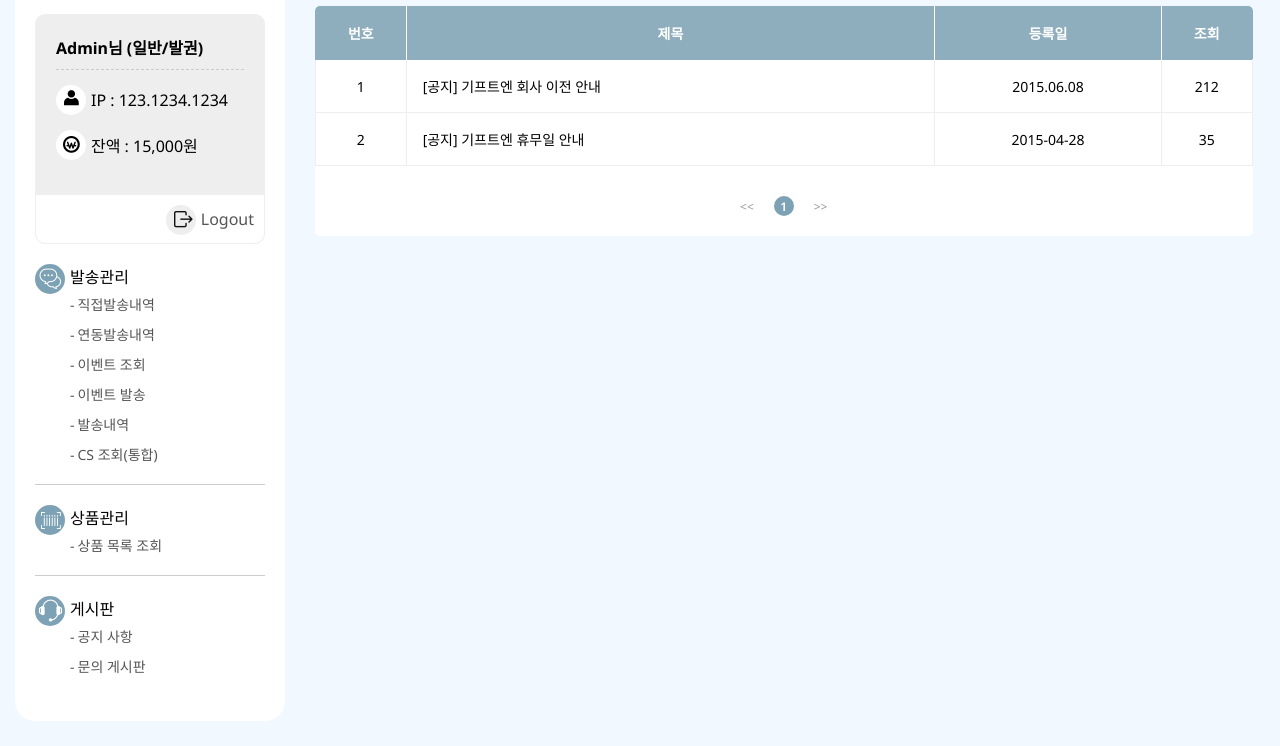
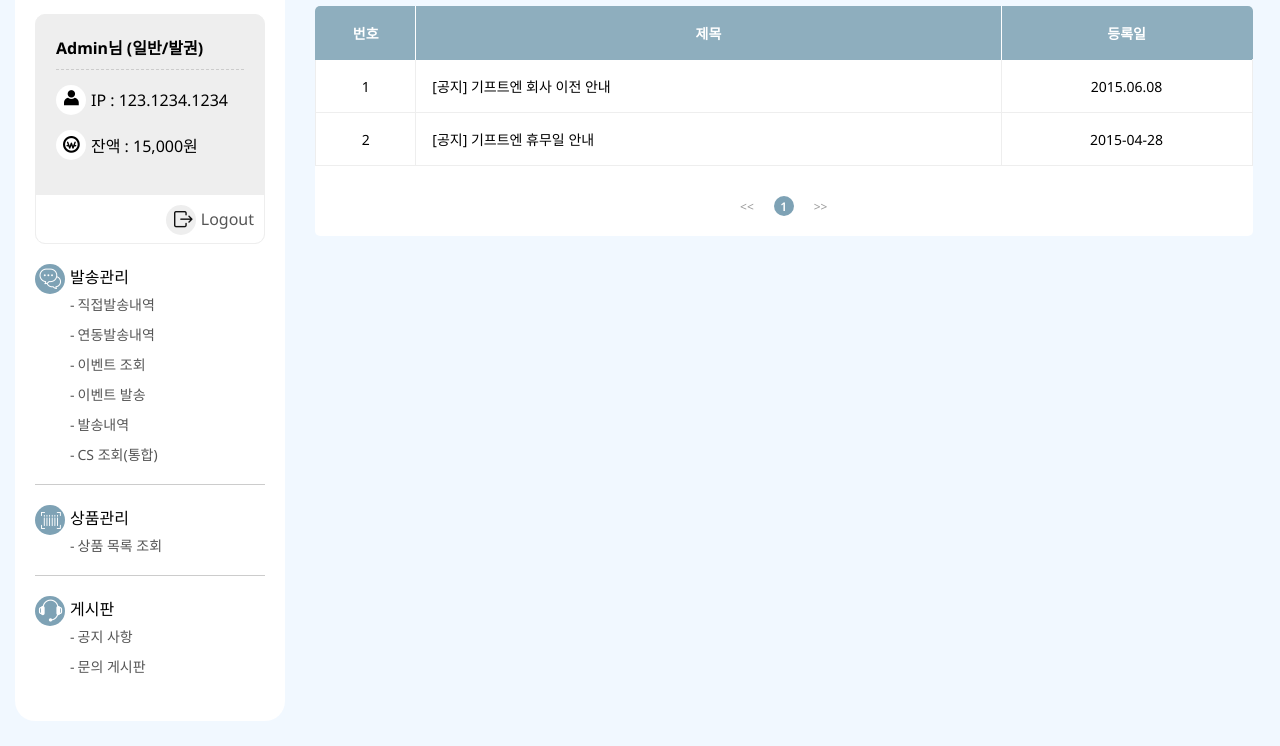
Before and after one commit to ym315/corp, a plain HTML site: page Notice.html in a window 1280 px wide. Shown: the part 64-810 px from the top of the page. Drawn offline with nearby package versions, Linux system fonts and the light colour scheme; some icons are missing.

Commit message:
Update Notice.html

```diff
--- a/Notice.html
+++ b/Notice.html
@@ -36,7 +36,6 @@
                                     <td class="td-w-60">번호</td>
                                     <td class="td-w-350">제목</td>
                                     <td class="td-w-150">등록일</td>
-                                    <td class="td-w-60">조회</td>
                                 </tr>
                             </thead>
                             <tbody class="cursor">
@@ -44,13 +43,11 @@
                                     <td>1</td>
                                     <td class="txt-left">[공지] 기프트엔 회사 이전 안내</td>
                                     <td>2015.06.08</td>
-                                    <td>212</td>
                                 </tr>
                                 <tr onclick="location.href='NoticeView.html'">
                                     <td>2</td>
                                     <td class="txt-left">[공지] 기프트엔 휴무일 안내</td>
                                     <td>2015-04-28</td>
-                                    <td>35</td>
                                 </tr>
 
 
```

**TASK DESCRIPTION**
Only an exact copy of the records counts as an answer. Leave out the images.

**COMPLETED TASK**
Before and after one commit to ym315/corp, a plain HTML site: page Notice.html in a window 1280 px wide. Shown: the part 64-810 px from the top of the page. Drawn offline with nearby package versions, Linux system fonts and the light colour scheme; some icons are missing.

Commit message:
Update Notice.html

```diff
--- a/Notice.html
+++ b/Notice.html
@@ -36,7 +36,6 @@
                                     <td class="td-w-60">번호</td>
                                     <td class="td-w-350">제목</td>
                                     <td class="td-w-150">등록일</td>
-                                    <td class="td-w-60">조회</td>
                                 </tr>
                             </thead>
                             <tbody class="cursor">
@@ -44,13 +43,11 @@
                                     <td>1</td>
                                     <td class="txt-left">[공지] 기프트엔 회사 이전 안내</td>
                                     <td>2015.06.08</td>
-                                    <td>212</td>
                                 </tr>
                                 <tr onclick="location.href='NoticeView.html'">
                                     <td>2</td>
                                     <td class="txt-left">[공지] 기프트엔 휴무일 안내</td>
                                     <td>2015-04-28</td>
-                                    <td>35</td>
                                 </tr>
 
 
```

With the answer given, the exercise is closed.